Initial state unemployment insurance claims dropped in the week ending 6 March but an equal number filed initial claim for Pandemic Unemployment Assistance.

How many Americans have claimed unemployment benefits this month?

There was a light of hope this week with the signing of the American Rescue Plan on Thursday by President Biden, which will extend unemployment benefits for millions of Americans still out of work. The US economy is still clawing its way back from the depths of the collapse of the labor market when the covid-19 pandemic was declared one year ago.

Unemployment still remains stubbornly high with over 9 million jobs less than before the pandemic struck. Just as over 2 million jabs to inoculate against covid-19 are being given on average, soon the US economy will gets its own shot in the arm. The White House said that the first wave of $1,400 stimulus checks will begin appearing in bank accounts this weekend.

What is the current unemployment?

The unemployment rate in February 2021 was 6.2%, compared to 3.5% the same time last year.

A total of 712,000 workers filed first-time claims for unemployment benefits in the week that ended 6 March, 42,000 less than the week before. However, last week's numbers, which were revised upwards, saw new claims rise in total by 28,000. The jump in the week ending in 27 February was blamed on the winter storms in Texas.

The reduction in first-time state unemployment claims was matched by a nearly equal rise in first time claims for Pandemic Unemployment Assistance (PUA), which covers the self-employed, gig workers, part-timers and others who are not able to receive regular state unemployment benefits. The US Labor Department data registered 478,001 new PUA claims, up 41,863.

The unemployment rate may be much higher

There are currently 10 million people out of work according to the US Department of Labor. However last month both Federal Reserve chair, Jerome H. Powell, and Treasury Secretary Janet Yellen, both said that the real number of people out of work could be much higher. Instead of 6.2% the real unemployment rate could be closer to 10%, or over 16 million. However, it is hard to tell exactly how many Americans are jobless at any given time, an especially in these abnormal times.

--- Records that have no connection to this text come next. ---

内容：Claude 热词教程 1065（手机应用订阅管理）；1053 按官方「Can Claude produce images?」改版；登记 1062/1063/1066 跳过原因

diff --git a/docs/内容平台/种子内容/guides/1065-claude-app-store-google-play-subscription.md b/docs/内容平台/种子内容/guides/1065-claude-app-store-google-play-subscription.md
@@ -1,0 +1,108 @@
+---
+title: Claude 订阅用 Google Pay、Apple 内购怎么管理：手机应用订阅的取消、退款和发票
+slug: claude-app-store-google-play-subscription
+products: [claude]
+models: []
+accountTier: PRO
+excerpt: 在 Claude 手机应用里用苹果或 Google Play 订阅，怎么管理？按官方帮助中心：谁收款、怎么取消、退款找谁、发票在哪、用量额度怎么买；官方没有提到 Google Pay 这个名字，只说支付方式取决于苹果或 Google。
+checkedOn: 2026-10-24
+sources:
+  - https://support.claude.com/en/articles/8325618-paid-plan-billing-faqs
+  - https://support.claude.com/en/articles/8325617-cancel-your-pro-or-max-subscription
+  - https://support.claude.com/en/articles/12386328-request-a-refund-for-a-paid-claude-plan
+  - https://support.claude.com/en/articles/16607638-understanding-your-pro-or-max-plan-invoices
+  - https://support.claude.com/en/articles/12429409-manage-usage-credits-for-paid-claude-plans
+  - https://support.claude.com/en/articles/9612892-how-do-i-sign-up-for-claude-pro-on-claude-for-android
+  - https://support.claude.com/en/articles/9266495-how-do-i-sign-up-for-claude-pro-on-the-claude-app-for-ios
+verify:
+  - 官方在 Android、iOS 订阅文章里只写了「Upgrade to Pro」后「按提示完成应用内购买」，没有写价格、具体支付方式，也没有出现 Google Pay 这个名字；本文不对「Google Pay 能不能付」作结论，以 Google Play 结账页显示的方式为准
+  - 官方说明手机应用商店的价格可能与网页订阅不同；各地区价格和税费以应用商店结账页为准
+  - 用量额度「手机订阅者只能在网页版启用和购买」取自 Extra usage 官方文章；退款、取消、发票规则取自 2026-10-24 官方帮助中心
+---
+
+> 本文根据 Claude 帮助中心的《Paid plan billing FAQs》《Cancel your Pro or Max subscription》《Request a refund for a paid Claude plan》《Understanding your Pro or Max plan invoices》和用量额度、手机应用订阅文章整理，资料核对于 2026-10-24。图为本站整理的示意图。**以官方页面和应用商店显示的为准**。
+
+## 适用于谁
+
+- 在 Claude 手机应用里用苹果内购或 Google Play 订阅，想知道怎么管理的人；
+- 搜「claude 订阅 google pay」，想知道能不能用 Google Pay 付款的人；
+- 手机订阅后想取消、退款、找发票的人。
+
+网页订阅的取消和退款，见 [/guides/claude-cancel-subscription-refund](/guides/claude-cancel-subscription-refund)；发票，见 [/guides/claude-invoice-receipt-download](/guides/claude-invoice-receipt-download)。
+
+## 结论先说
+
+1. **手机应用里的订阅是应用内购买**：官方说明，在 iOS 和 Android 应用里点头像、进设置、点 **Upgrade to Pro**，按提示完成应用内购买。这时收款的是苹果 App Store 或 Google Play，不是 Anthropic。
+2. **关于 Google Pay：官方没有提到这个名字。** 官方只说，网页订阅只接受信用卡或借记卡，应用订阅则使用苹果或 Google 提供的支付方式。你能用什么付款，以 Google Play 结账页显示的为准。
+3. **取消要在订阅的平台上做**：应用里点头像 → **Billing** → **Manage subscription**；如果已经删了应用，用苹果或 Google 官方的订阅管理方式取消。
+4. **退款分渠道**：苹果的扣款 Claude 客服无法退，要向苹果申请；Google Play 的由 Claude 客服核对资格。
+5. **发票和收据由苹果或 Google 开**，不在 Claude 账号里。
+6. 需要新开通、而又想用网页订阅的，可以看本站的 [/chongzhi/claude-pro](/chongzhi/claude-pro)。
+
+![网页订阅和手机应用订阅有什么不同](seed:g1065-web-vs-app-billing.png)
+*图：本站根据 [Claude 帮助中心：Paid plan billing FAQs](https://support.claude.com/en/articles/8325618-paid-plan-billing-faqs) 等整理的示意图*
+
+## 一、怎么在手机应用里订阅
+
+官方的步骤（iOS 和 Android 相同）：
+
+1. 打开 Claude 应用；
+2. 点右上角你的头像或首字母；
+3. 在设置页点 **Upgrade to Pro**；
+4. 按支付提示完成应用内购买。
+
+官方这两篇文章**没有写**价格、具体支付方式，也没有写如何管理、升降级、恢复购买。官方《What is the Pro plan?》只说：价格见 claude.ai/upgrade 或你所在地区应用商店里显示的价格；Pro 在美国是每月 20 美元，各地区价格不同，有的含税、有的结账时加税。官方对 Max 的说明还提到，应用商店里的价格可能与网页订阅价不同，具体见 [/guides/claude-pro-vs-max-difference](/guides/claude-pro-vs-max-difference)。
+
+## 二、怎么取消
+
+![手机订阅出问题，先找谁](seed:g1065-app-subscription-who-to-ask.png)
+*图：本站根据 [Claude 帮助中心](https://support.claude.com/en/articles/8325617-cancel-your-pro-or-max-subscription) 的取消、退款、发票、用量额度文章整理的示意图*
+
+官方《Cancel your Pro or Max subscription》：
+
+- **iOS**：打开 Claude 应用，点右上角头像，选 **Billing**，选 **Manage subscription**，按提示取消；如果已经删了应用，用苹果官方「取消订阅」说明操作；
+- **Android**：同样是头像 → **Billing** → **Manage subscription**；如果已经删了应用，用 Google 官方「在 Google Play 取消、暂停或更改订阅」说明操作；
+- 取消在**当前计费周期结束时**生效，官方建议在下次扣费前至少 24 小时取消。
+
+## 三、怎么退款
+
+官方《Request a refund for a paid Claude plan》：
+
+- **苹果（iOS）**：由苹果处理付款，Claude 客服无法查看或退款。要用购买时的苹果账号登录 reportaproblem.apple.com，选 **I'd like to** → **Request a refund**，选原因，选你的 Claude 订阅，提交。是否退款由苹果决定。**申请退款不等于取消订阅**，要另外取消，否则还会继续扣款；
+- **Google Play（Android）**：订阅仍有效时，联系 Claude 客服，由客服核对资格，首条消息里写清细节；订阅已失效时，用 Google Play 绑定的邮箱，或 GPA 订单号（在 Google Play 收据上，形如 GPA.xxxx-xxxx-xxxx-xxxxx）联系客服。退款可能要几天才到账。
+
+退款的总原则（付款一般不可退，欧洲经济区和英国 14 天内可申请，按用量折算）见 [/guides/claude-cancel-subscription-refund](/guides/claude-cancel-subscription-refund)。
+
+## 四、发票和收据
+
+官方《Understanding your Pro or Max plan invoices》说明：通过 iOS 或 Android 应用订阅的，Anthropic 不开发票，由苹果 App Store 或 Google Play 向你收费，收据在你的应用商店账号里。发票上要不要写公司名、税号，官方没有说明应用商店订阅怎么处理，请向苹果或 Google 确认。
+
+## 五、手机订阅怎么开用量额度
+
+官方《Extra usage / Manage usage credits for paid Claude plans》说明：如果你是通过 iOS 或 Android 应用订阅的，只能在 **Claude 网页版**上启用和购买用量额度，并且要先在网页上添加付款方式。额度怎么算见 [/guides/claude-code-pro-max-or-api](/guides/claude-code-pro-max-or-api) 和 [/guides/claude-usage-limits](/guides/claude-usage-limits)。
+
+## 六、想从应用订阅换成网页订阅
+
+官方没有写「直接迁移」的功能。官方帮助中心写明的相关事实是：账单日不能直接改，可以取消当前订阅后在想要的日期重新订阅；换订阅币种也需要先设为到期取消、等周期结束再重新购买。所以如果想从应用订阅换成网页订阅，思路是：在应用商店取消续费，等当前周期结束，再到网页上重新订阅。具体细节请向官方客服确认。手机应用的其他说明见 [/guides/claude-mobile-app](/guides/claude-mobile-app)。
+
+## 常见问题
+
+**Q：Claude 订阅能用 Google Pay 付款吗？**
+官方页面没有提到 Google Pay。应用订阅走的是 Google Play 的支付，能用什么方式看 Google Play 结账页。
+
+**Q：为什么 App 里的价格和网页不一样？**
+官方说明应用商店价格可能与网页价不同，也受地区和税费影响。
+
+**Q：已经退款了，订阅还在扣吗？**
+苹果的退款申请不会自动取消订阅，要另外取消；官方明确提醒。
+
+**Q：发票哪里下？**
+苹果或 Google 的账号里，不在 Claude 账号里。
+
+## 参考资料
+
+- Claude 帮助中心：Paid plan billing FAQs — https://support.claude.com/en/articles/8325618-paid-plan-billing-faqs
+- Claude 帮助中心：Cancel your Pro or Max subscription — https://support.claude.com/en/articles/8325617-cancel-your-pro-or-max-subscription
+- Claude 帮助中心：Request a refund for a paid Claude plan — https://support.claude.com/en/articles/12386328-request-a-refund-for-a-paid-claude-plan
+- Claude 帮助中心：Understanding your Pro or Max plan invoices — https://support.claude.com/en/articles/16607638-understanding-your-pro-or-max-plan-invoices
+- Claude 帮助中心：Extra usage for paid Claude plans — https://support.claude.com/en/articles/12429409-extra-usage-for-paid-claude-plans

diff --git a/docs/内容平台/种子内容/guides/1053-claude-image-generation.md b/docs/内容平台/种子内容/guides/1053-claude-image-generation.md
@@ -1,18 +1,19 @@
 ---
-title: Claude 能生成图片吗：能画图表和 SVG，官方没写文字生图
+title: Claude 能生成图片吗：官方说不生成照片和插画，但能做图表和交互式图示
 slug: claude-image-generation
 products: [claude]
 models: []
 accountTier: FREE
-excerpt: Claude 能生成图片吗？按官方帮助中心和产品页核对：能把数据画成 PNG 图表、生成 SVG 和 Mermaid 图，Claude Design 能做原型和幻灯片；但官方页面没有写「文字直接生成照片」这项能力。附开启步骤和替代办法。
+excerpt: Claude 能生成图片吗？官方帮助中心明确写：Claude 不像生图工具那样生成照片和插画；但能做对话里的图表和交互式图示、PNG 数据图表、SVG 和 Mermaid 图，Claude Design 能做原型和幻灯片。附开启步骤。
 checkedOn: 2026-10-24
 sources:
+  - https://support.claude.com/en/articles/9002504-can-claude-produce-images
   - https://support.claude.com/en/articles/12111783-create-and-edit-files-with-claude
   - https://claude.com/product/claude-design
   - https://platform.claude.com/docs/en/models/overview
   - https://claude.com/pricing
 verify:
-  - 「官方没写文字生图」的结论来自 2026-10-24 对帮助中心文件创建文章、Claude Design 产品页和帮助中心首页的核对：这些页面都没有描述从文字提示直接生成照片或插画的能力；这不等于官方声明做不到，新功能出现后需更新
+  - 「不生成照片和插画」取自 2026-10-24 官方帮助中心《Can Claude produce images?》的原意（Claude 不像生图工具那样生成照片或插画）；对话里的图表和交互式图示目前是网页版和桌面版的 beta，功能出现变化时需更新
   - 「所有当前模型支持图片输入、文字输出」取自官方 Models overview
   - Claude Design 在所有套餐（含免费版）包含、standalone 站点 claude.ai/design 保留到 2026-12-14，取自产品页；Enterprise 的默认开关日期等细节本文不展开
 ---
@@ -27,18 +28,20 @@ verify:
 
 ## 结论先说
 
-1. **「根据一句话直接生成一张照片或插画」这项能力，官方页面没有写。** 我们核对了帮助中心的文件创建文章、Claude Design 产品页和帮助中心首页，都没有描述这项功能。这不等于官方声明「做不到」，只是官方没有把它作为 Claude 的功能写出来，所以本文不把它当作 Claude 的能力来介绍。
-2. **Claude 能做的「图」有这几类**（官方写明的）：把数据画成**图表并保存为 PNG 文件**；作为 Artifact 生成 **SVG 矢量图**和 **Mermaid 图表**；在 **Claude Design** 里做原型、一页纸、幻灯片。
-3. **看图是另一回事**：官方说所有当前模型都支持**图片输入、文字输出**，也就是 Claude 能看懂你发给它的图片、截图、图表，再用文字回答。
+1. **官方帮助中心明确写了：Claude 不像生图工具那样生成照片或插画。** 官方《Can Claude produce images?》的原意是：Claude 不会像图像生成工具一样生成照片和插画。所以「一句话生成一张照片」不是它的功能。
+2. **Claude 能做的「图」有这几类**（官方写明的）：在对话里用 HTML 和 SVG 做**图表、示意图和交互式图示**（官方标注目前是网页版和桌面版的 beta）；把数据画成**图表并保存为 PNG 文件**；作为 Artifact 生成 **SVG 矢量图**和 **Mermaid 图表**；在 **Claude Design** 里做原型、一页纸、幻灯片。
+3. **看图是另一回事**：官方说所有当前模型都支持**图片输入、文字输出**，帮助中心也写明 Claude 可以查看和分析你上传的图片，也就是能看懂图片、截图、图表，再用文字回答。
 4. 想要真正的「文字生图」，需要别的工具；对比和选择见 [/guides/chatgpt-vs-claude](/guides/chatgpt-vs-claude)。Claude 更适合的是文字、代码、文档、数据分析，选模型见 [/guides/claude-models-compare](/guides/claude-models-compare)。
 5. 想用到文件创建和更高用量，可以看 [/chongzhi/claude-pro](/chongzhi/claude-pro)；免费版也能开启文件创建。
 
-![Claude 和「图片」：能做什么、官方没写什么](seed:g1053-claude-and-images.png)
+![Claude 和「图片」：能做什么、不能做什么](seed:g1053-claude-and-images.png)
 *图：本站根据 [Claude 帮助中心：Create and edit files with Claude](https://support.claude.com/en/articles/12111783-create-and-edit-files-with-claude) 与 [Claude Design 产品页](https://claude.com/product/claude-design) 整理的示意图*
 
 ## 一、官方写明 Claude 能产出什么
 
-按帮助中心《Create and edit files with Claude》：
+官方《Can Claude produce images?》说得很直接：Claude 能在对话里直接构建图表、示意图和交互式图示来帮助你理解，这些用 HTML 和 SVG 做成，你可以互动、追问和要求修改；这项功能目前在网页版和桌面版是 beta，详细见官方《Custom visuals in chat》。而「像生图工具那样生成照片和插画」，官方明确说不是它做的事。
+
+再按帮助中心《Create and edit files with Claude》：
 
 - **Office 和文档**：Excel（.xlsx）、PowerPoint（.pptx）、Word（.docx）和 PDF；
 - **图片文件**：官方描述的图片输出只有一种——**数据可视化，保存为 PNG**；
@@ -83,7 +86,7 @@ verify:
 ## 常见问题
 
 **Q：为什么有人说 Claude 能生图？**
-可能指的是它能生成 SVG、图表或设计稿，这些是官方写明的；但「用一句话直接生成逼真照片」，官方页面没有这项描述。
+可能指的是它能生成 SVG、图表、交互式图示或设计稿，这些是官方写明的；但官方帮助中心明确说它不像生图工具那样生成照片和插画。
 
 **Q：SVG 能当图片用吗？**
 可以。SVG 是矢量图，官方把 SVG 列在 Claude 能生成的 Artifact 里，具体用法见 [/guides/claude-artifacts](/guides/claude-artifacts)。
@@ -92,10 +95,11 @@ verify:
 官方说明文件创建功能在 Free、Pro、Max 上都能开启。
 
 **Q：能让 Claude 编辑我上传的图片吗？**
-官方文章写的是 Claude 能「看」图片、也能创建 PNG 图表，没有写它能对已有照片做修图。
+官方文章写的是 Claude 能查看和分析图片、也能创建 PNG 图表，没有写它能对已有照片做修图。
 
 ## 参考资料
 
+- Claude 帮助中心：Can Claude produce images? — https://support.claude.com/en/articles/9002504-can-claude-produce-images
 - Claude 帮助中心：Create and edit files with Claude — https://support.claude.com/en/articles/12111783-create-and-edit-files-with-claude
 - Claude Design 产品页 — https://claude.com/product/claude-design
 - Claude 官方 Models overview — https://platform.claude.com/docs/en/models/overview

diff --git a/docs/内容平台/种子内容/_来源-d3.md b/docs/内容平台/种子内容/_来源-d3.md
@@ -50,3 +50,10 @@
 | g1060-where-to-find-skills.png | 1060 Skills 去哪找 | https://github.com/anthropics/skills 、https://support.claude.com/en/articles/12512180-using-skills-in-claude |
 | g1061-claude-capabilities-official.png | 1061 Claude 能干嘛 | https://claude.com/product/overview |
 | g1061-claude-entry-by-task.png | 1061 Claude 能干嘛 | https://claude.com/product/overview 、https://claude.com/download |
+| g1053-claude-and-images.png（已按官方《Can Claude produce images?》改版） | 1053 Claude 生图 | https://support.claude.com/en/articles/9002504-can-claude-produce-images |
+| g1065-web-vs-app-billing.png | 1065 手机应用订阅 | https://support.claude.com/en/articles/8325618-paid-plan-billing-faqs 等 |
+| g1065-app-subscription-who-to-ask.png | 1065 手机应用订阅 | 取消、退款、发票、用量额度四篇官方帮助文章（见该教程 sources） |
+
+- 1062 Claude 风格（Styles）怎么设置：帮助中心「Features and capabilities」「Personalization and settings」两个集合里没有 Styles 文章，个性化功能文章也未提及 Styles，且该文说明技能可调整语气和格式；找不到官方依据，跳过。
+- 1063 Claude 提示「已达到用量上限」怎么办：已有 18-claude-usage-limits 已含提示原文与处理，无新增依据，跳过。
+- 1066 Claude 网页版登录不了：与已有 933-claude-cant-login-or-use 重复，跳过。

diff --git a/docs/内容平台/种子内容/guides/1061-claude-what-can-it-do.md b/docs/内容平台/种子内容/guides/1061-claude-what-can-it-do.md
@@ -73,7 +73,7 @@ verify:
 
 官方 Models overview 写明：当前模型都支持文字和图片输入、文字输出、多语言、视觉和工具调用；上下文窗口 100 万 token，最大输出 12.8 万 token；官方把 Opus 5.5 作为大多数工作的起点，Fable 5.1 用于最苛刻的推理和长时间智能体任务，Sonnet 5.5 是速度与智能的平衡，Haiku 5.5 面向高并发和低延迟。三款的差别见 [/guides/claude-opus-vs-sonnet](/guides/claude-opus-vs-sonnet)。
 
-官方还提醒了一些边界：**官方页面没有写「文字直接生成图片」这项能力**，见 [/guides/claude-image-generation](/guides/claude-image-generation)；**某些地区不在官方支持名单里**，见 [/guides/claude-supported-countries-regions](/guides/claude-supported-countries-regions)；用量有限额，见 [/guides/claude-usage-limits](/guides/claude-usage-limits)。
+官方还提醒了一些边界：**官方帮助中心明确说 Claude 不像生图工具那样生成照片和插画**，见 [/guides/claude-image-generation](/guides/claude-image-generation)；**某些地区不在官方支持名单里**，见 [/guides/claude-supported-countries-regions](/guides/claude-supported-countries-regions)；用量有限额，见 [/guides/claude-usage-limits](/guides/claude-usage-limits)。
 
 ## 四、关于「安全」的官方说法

This is due to the way the Bureau of Labor Statistics does the numbers. The rate is calculated by tallying up how many Americans are actively looking for work or are on temporary layoff midway through each month. That number is then taken as a share of the civilian labor force to report the official unemployment rate. This leaves out those that who are not applying for a job because they are discouraged or waiting for the right opportunity.